The exception to these tradeoffs is SRY. Because it is male specific, an increase in SRY expression at crucial stages (in particular, early embryogenesis) entails no costs in females. Ever more robust SRY expression driven by SDX could change the tradeoffs experienced by ancient regulators. Increased SDX-driven SRY expression could decrease the marginal benefits of male-specific gene expression in males without affecting the costs in females, thus tipping the balance towards less aggressive expression of male-specific genes. These dynamics would be expected to produce a ratchet: increased SRY promotion by SDX would lead to decreased promotion of male-specific gene expression by other factors, driving further selection for increased SDX-driven SRY expression. Given such dynamics, SDX could become ever more important for male sex determination over time, to the point that SDX becomes necessary for expression of male-specific genes.

The new results also place a spotlight on which mutations are likely to underlie feminizing rodent X chromosomes, whose existence could play outsized roles in the evolution of novel sex determination systems, sex chromosome drive, speciation and social structures.2 Interestingly, feminizing X chromosomes often exhibit autosomal fusions,10 which could suggest that ancestrally autosomal factors are responsible, for unknown reasons. Notably, because the fused autosomal region remains present in two copies per cell, feminizing mutations in autosome-derived genes would seemingly need to be dominant, for instance through dominant-negative regulatory phenotypes.

The discovery of the first known X-linked gene necessary for male sex determination in mammals highlights the complexity of sex determination systems as well as the evolutionary histories and selective dynamics that shape these systems. It will be interesting to learn more about SDX’s mechanism of regulation and its regulatory roles beyond sex determination. Probing the involvement of SDX’s orthologs and paralogs in sex determination and related gene regulatory networks will also be crucial to understanding the evolutionary steps by which SDX evolved roles in male sex determination. These findings highlight how much there is to be learned about core sex determination networks in even the best-studied species.

References

  1. Hawkins, J. R. Human Mutat. 2, 347–350 (1993).

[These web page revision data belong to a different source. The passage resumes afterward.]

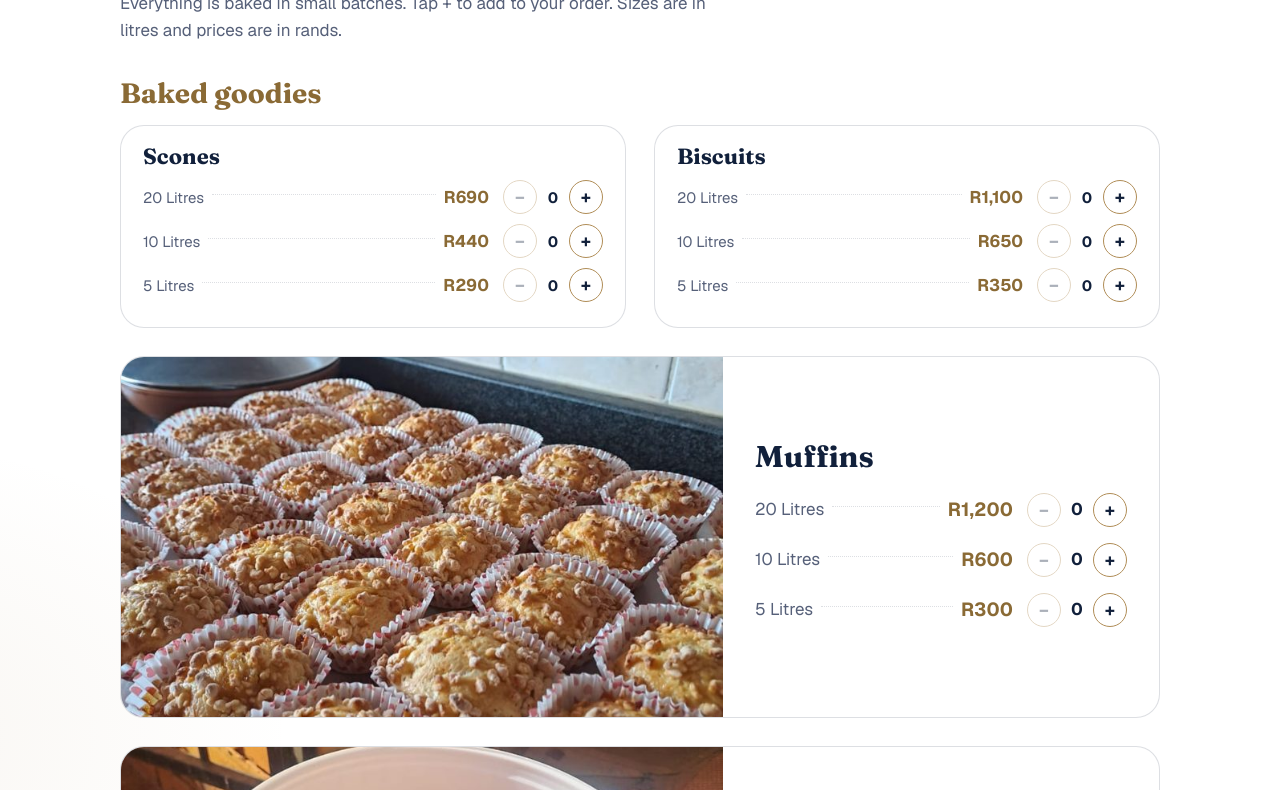
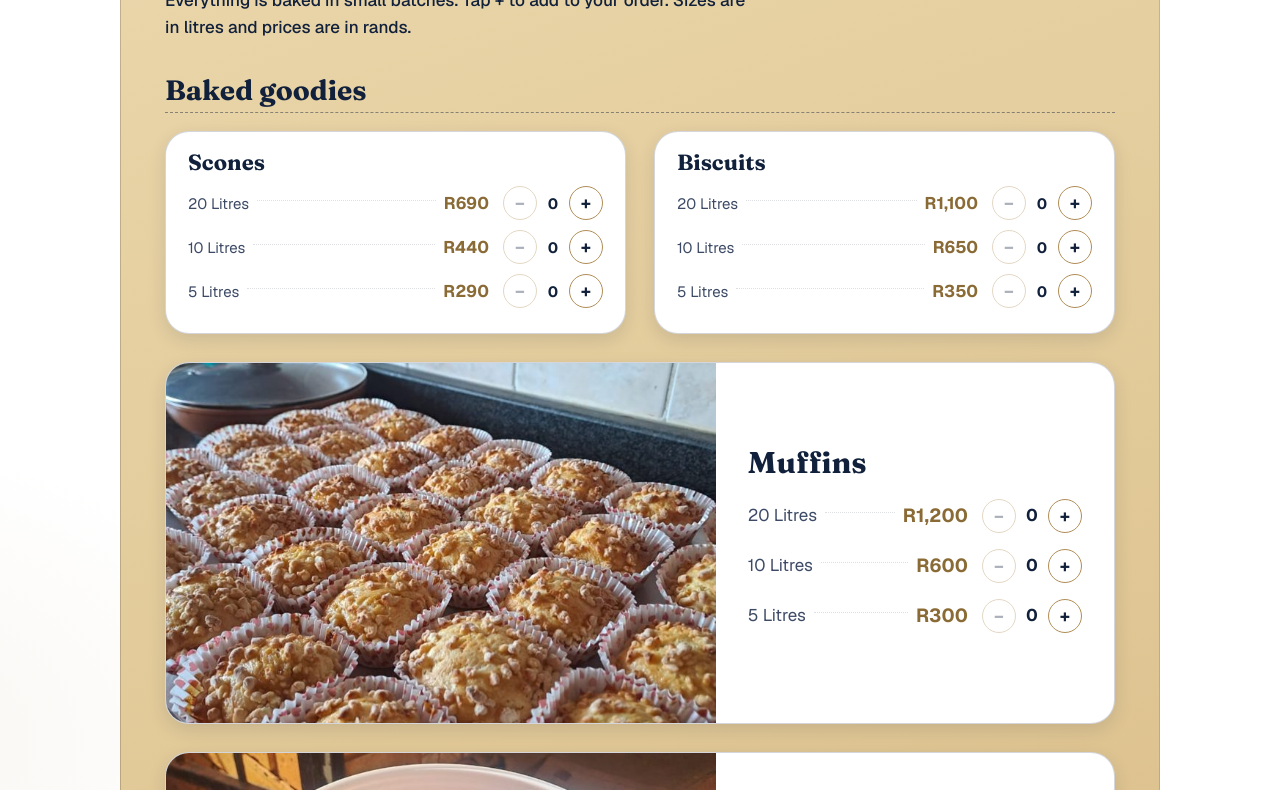
Before and after one commit to keabetswe-reisiger/bakery-preview, a plain HTML site: page index.html in a window 1280 px wide. Shown: the part 760-1550 px from the top of the page. Drawn offline with nearby package versions, Linux system fonts and the light colour scheme.

Commit message:
Gold background behind menu / price list with high-contrast text
Co-Authored-By: Claude Sonnet 5.5 <noreply@anthropic.com>

```diff
--- a/index.html
+++ b/index.html
@@ -279,6 +279,17 @@ legend{font-weight:700;font-size:14px;margin-bottom:6px;color:var(--navy);paddin
 .warn{background:#fff4e5;color:#7a4b00}
 .contact a{color:var(--gold2);font-weight:700;text-decoration:none;display:inline-flex;align-items:center;min-height:44px}
 @media(max-width:640px){.qty button{width:38px;height:38px}.prices li{flex-wrap:wrap}.prices li i{display:none}.prices li span{flex:1}}
+
+/* ---------- Gold menu / price list background ---------- */
+#menu{border-radius:36px;padding:clamp(26px,5vw,52px) clamp(16px,4vw,44px);
+  background:linear-gradient(160deg,#ead7ab 0%,#d9bb85 55%,#c9a56a 100%);border:1px solid rgba(17,32,59,.18)}
+#menu h2,#menu .cat,#menu .lead{color:var(--navy)}
+#menu .lead{font-weight:500}
+#menu .cat{border-bottom:1.5px dashed rgba(17,32,59,.45);padding-bottom:8px}
+#menu .pitem{background:#fff;border-color:rgba(17,32,59,.18);box-shadow:0 6px 18px rgba(17,32,59,.12)}
+#menu .pitem.has-qty{border-color:var(--navy);box-shadow:0 0 0 2px var(--navy) inset,0 6px 18px rgba(17,32,59,.12)}
+#menu .prices li span{color:#3d4a66}
+@media(max-width:640px){#menu{border-radius:26px;padding:24px 12px}}
 </style>
 </head>
 <body>
```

    CAS  Article  Google Scholar 

  2. Burt, A. & Trivers, R.  Harvard University Press, Cambridge, MA, (2009).

  3. Bull, J. J. & Bulmer, M. G. Heredity 47, 347–365 (1981).

    CAS  Article  Google Scholar 

  4. Zhan, J., Cui, P., Yu, Z., Qu, W. and Luo, M. Cell Res. https://doi.org/10.1038/s41422-021-00539-0 (2021).

  5. Kumar, S., Stecher, G., Suleski, M. & Hedges, S. B. Mol. Biol. Evol. 34, 1812–1819 (2017).

    CAS  Article  Google Scholar 

  6. Ross, M. T. et al. Nature 434, 325–337 (2005).

    CAS  Article  Google Scholar 

  7. Emerson, J. J., Kaessmann, H., Betrán, E. & Long, M. Science 303, 537–540 (2004).

    CAS  Article  Google Scholar 

  8. Graves, J. A. M. & Peichel, C. L. Genome biology 11, 205 (2010).

    Article  Google Scholar 

  9. Fagerberg, L. et al. Mol. Cell. Proteom. 13, 397–406 (2014).

    CAS  Article  Google Scholar 

  10. Baudat, F., de Massy, B. & Veyrunes, F. Chromosoma 128, 397–411 (2019).

    CAS  Article  Google Scholar 

Download references

Author information

Authors and Affiliations

Authors

Corresponding author

Correspondence to Scott William Roy.

Ethics declarations

Competing interests

The authors declare no competing interests.

Rights and permissions

Reprints and Permissions

About this article

Verify currency and authenticity via CrossMark

Cite this article

Roy, S.W. How did a novel X-linked gene become essential for male determination?. Cell Res 32, 7–8 (2022). https://doi.org/10.1038/s41422-021-00577-8

Download citation

  • Published:

  • Issue Date:

  • DOI: https://doi.org/10.1038/s41422-021-00577-8

Search

Quick links